Exercise brief -> Repeat all the data that appears below, keeping it exact.
#####
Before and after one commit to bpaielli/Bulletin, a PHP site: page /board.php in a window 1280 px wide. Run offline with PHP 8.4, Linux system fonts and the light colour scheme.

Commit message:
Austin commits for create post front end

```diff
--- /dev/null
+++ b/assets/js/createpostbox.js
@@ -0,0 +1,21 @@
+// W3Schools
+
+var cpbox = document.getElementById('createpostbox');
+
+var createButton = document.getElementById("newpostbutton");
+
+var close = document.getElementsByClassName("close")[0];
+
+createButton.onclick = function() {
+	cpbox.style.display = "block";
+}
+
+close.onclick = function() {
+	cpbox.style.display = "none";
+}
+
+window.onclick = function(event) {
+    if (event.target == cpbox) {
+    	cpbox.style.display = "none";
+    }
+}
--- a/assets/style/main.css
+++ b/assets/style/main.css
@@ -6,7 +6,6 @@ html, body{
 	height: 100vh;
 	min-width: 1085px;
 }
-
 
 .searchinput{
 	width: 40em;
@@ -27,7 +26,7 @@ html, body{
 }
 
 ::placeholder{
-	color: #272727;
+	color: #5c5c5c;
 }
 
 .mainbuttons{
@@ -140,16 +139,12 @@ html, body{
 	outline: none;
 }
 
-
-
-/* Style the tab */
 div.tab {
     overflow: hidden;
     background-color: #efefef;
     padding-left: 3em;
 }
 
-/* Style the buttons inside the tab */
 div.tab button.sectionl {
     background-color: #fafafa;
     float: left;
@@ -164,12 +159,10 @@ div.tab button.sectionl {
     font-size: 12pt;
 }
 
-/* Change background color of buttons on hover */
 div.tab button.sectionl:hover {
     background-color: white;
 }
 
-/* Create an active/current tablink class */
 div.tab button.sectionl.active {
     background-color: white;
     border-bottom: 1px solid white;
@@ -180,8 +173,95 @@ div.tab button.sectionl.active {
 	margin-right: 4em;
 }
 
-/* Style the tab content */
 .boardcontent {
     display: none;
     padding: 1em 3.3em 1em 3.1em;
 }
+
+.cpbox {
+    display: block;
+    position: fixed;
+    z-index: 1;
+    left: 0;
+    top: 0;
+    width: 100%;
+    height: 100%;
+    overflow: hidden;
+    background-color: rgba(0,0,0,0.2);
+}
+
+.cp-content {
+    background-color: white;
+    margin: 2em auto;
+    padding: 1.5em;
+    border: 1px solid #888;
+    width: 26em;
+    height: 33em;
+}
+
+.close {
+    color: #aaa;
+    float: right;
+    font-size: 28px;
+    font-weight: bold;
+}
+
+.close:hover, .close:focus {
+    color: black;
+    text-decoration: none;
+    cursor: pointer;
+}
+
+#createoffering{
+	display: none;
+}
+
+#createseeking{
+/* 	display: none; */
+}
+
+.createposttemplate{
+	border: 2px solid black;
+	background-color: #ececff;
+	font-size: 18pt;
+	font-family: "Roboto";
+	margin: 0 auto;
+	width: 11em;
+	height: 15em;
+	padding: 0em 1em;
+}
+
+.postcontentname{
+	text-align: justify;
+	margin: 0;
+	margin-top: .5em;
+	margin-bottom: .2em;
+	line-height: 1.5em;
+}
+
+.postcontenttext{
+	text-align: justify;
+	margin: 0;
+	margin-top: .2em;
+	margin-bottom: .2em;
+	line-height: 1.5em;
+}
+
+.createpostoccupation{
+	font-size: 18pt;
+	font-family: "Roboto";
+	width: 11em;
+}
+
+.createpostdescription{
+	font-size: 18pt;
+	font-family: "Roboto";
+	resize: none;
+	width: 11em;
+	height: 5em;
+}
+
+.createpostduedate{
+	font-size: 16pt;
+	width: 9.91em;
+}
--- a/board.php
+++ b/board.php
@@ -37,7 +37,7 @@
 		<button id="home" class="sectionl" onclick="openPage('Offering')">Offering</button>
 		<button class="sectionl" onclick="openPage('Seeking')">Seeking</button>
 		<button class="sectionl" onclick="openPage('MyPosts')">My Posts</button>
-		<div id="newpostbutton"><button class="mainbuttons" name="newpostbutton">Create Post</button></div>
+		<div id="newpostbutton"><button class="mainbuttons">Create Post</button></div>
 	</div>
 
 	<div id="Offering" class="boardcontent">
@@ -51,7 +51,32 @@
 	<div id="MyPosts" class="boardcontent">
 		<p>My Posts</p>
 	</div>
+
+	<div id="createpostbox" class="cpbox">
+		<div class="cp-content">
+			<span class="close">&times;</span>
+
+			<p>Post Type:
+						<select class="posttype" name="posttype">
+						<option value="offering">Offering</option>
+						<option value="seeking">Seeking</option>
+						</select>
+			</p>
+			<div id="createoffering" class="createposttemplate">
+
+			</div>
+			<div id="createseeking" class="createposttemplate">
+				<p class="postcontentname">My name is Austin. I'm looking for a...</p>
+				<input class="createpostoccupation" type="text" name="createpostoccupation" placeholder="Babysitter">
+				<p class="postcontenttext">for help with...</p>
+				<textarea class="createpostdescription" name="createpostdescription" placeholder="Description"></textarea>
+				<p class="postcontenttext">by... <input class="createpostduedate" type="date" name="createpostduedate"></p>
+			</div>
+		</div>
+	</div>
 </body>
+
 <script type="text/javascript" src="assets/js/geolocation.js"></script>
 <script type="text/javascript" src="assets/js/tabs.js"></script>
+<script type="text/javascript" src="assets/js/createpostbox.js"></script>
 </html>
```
#####
Task response ->
Before and after one commit to bpaielli/Bulletin, a PHP site: page /board.php in a window 1280 px wide. Run offline with PHP 8.4, Linux system fonts and the light colour scheme.

Commit message:
Austin commits for create post front end

```diff
--- /dev/null
+++ b/assets/js/createpostbox.js
@@ -0,0 +1,21 @@
+// W3Schools
+
+var cpbox = document.getElementById('createpostbox');
+
+var createButton = document.getElementById("newpostbutton");
+
+var close = document.getElementsByClassName("close")[0];
+
+createButton.onclick = function() {
+	cpbox.style.display = "block";
+}
+
+close.onclick = function() {
+	cpbox.style.display = "none";
+}
+
+window.onclick = function(event) {
+    if (event.target == cpbox) {
+    	cpbox.style.display = "none";
+    }
+}
--- a/assets/style/main.css
+++ b/assets/style/main.css
@@ -6,7 +6,6 @@ html, body{
 	height: 100vh;
 	min-width: 1085px;
 }
-
 
 .searchinput{
 	width: 40em;
@@ -27,7 +26,7 @@ html, body{
 }
 
 ::placeholder{
-	color: #272727;
+	color: #5c5c5c;
 }
 
 .mainbuttons{
@@ -140,16 +139,12 @@ html, body{
 	outline: none;
 }
 
-
-
-/* Style the tab */
 div.tab {
     overflow: hidden;
     background-color: #efefef;
     padding-left: 3em;
 }
 
-/* Style the buttons inside the tab */
 div.tab button.sectionl {
     background-color: #fafafa;
     float: left;
@@ -164,12 +159,10 @@ div.tab button.sectionl {
     font-size: 12pt;
 }
 
-/* Change background color of buttons on hover */
 div.tab button.sectionl:hover {
     background-color: white;
 }
 
-/* Create an active/current tablink class */
 div.tab button.sectionl.active {
     background-color: white;
     border-bottom: 1px solid white;
@@ -180,8 +173,95 @@ div.tab button.sectionl.active {
 	margin-right: 4em;
 }
 
-/* Style the tab content */
 .boardcontent {
     display: none;
     padding: 1em 3.3em 1em 3.1em;
 }
+
+.cpbox {
+    display: block;
+    position: fixed;
+    z-index: 1;
+    left: 0;
+    top: 0;
+    width: 100%;
+    height: 100%;
+    overflow: hidden;
+    background-color: rgba(0,0,0,0.2);
+}
+
+.cp-content {
+    background-color: white;
+    margin: 2em auto;
+    padding: 1.5em;
+    border: 1px solid #888;
+    width: 26em;
+    height: 33em;
+}
+
+.close {
+    color: #aaa;
+    float: right;
+    font-size: 28px;
+    font-weight: bold;
+}
+
+.close:hover, .close:focus {
+    color: black;
+    text-decoration: none;
+    cursor: pointer;
+}
+
+#createoffering{
+	display: none;
+}
+
+#createseeking{
+/* 	display: none; */
+}
+
+.createposttemplate{
+	border: 2px solid black;
+	background-color: #ececff;
+	font-size: 18pt;
+	font-family: "Roboto";
+	margin: 0 auto;
+	width: 11em;
+	height: 15em;
+	padding: 0em 1em;
+}
+
+.postcontentname{
+	text-align: justify;
+	margin: 0;
+	margin-top: .5em;
+	margin-bottom: .2em;
+	line-height: 1.5em;
+}
+
+.postcontenttext{
+	text-align: justify;
+	margin: 0;
+	margin-top: .2em;
+	margin-bottom: .2em;
+	line-height: 1.5em;
+}
+
+.createpostoccupation{
+	font-size: 18pt;
+	font-family: "Roboto";
+	width: 11em;
+}
+
+.createpostdescription{
+	font-size: 18pt;
+	font-family: "Roboto";
+	resize: none;
+	width: 11em;
+	height: 5em;
+}
+
+.createpostduedate{
+	font-size: 16pt;
+	width: 9.91em;
+}
--- a/board.php
+++ b/board.php
@@ -37,7 +37,7 @@
 		<button id="home" class="sectionl" onclick="openPage('Offering')">Offering</button>
 		<button class="sectionl" onclick="openPage('Seeking')">Seeking</button>
 		<button class="sectionl" onclick="openPage('MyPosts')">My Posts</button>
-		<div id="newpostbutton"><button class="mainbuttons" name="newpostbutton">Create Post</button></div>
+		<div id="newpostbutton"><button class="mainbuttons">Create Post</button></div>
 	</div>
 
 	<div id="Offering" class="boardcontent">
@@ -51,7 +51,32 @@
 	<div id="MyPosts" class="boardcontent">
 		<p>My Posts</p>
 	</div>
+
+	<div id="createpostbox" class="cpbox">
+		<div class="cp-content">
+			<span class="close">&times;</span>
+
+			<p>Post Type:
+						<select class="posttype" name="posttype">
+						<option value="offering">Offering</option>
+						<option value="seeking">Seeking</option>
+						</select>
+			</p>
+			<div id="createoffering" class="createposttemplate">
+
+			</div>
+			<div id="createseeking" class="createposttemplate">
+				<p class="postcontentname">My name is Austin. I'm looking for a...</p>
+				<input class="createpostoccupation" type="text" name="createpostoccupation" placeholder="Babysitter">
+				<p class="postcontenttext">for help with...</p>
+				<textarea class="createpostdescription" name="createpostdescription" placeholder="Description"></textarea>
+				<p class="postcontenttext">by... <input class="createpostduedate" type="date" name="createpostduedate"></p>
+			</div>
+		</div>
+	</div>
 </body>
+
 <script type="text/javascript" src="assets/js/geolocation.js"></script>
 <script type="text/javascript" src="assets/js/tabs.js"></script>
+<script type="text/javascript" src="assets/js/createpostbox.js"></script>
 </html>
```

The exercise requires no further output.